FCC Approves Sprint-Clearwire WiMax Deal

The $14.5 billion merger between Sprint's Xohm division and Clearwire's broadband operations clears the final regulatory hurdle. Sprint and Clearwire's 4G WiMax bet has drawn investments from heavy hitters Intel, Google, Comcast and Time Warner.

Sprint Nextel and Clearwire cleared the final regulatory hurdle to creating a nationwide WiMax network Nov. 4 as the Federal Communications Commission approved the $14.5 billion merger of Sprint's Xohm division with Clearwire's operations. The new company will operate with the Clearwire name.

The merger approval capped a long day at the FCC as the agency also approved the $28.1 billion Verizon-Alltel merger and established rules for the use of unlicensed devices in the interference buffer zones between television channels known as white spaces.

Since staking out a claim on WiMax as its technology of the future two years ago only to have a tentative deal with Clearwire fall apart, Sprint revived its WiMax bet in May with the merger announcement. Among the heavy hitters investing in the venture are Intel, Google, Comcast and Time Warner. The strategic investors will be acquiring about 22 percent of the new company.

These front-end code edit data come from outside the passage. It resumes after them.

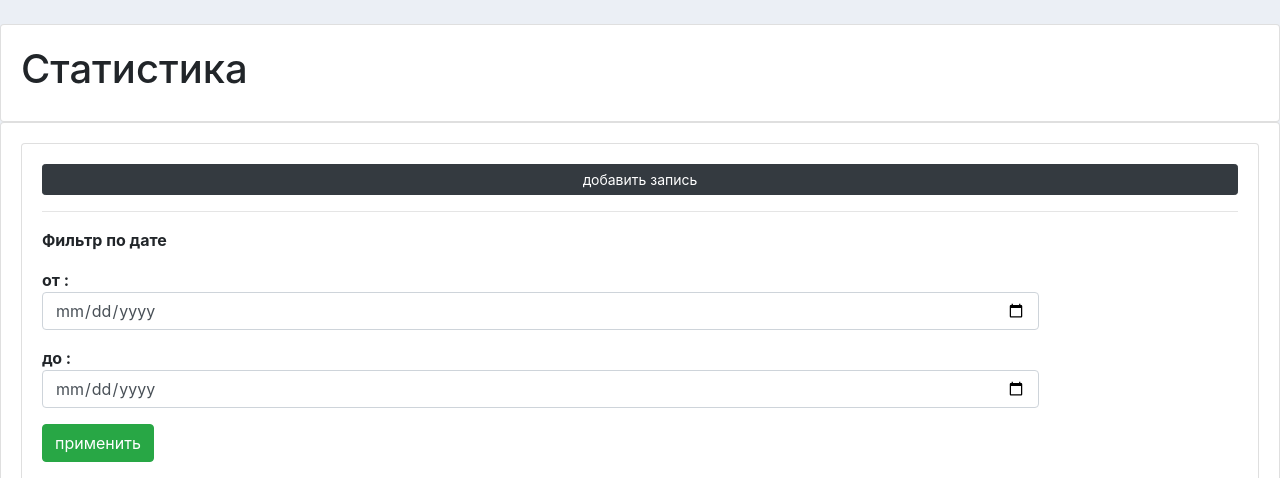
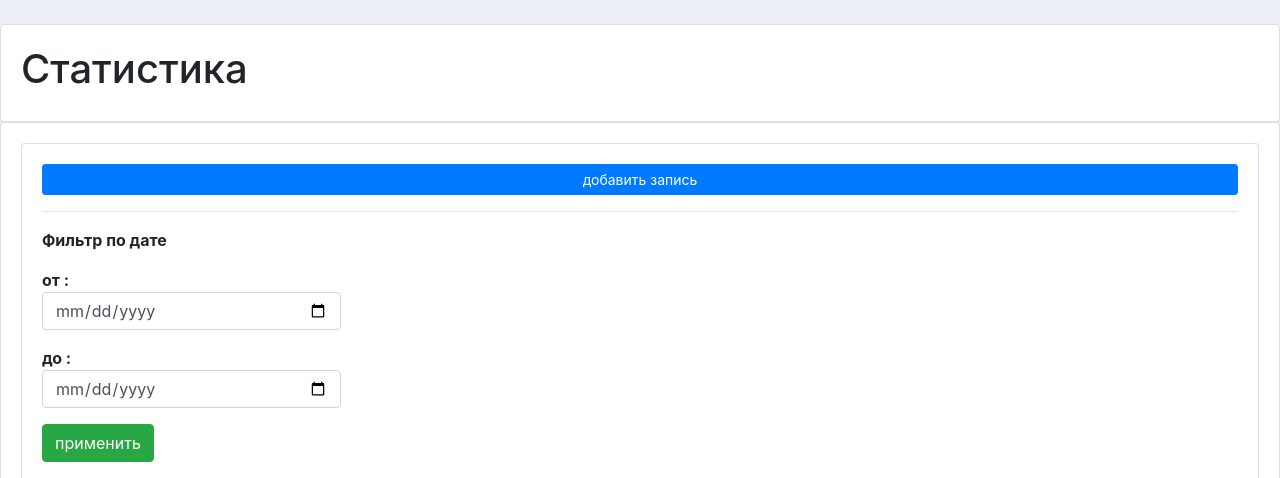
Before and after one commit to DireStraits01/CRM_Medical, a Django app: template templates/main/service.html in a window 1280 px wide. Shown: the part 56-534 px from the top of the page. Run offline with Django 3.2, Linux system fonts and the light colour scheme; the template is opened without the code that fills it, so the values that code supplies are empty; some libraries are stand-ins or nearby versions.

```diff
--- a/templates/main/appointment.html
+++ b/templates/main/appointment.html
@@ -3,11 +3,11 @@
 <br />
 
 <div class="col-md-10">
-   <strong></strong><h5>Расписание по приему пациентов:</h5></strong>
+   <strong></strong><h5>Расписание приема пациентов:</h5></strong>
     <hr />
     <div class="card card-body">
         <a
-            class="btn btn-dark btn-sm btn-block"
+            class="btn btn-primary btn-sm btn-block"
             href="{% url 'create_appointment' %}"
             >записать на прием</a
         >
--- a/templates/main/dashboard.html
+++ b/templates/main/dashboard.html
@@ -8,7 +8,7 @@
         <hr />
         <div class="card card-body">
             <a
-                class="btn btn-dark btn-sm btn-block"
+                class="btn btn-primary btn-sm btn-block"
                 href="{% url 'create_service_home' %}"
                 >добавить запись</a
             >
--- a/templates/main/patients.html
+++ b/templates/main/patients.html
@@ -7,7 +7,7 @@
     <hr />
     <div class="card card-body">
         <a
-            class="btn btn-dark btn-sm btn-block"
+            class="btn btn-primary btn-sm btn-block"
             href="{% url 'create_patient' %}"
             >добавить пациента</a
         >
--- a/templates/main/service.html
+++ b/templates/main/service.html
@@ -9,7 +9,7 @@
         <div class="card card-body">
             <div class="card card-body">
                 <a
-                    class="btn btn-dark btn-sm btn-block"
+                    class="btn btn-primary btn-sm btn-block"
                     href="{% url 'create_service' %}"
                     >добавить запись</a
                 >
@@ -23,7 +23,7 @@
                             <input
                                 type="date"
                                 name="fromdate"
-                                class="form-control col-md-10"
+                                class="form-control col-md-3"
                                 aria-label="Default"
                                 aria-describedby="inputGroup-sizing-large"
                             />
@@ -32,7 +32,7 @@
                             до :<input
                                 type="date"
                                 name="todate"
-                                class="form-control col-md-10"
+                                class="form-control col-md-3"
                                 aria-label="Default"
                                 aria-describedby="inputGroup-sizing-default"
                             />
@@ -44,6 +44,7 @@
                         </p>
                         <!-- <p><input type="submit" value="применить" /></p> -->
                     </strong>
+
                     <table class="table">
                         <tr>
                             <th>дата</th>
--- a/templates/main/staff.html
+++ b/templates/main/staff.html
@@ -7,7 +7,7 @@
     <hr />
     <div class="card card-body">
         <a
-            class="btn btn-dark btn-sm btn-block"
+            class="btn btn-primary btn-sm btn-block"
             href="{% url 'create_doctor' %}"
             >добавить сотрудника</a
         >
```
Also changed, not shown: main/views.py (+8 -4 lines).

WiMax's 4G technology allows for the delivery of last-mile wireless broadband access. WiMax promises faster download speeds than current cellular networks and has the potential to be a competitor to fixed-line broadband such as DSL. Verizon Wireless, AT&T and other mobile carriers have committed to a 3G technology known as LTE.

"[Clearwire] will enhance competition and solidify wireless as an additional broadband platform," FCC Chairman Kevin Martin said. "Moreover, Clearwire committed to embrace more open networks, one open to all applications and devices. This approach will spur innovation and give greater choice and improved services to consumers."

Considering the FCC's open network mandates for the spectrum won by Verizon Wireless in March's 700MHZ auction and the decision to open white spaces, Martin said wireless carriers are making "considerable progress" in opening their networks to legal devices and services.

"The availability of third-party handsets with the capability of downloading the applications of the user's choice will provide substantial opportunities and competitive pressure to ensure that the benefits of open platforms are realized," Martin said, adding that there is a now a "ripe field for wireless innovation and growth."

FCC Commissioner Michael Copps also praised the competitive aspects of the Sprint-Clearwire merger.

"This network will provide millions of Americans with an additional option in the market for high-speed fixed broadband access-which is currently a duopoly or worse between cable and phone companies," Copps said in a statement. "The new network will also provide millions of Americans with a new option for mobile broadband Internet access-also currently a duopoly or worse between incumbent providers. So this counts as very good news for American consumers."

Sprint CEO Dan Hesse said in October at the official launch of the nation's first WiMax network in Baltimore it will ultimately cost $3 billion to $5 billion to build out the network. Intel will invest about $1 billion in Clearwire, while Comcast plans to contribute a little more than $1 billion. Time Warner is putting up $550 million and Google $500 million.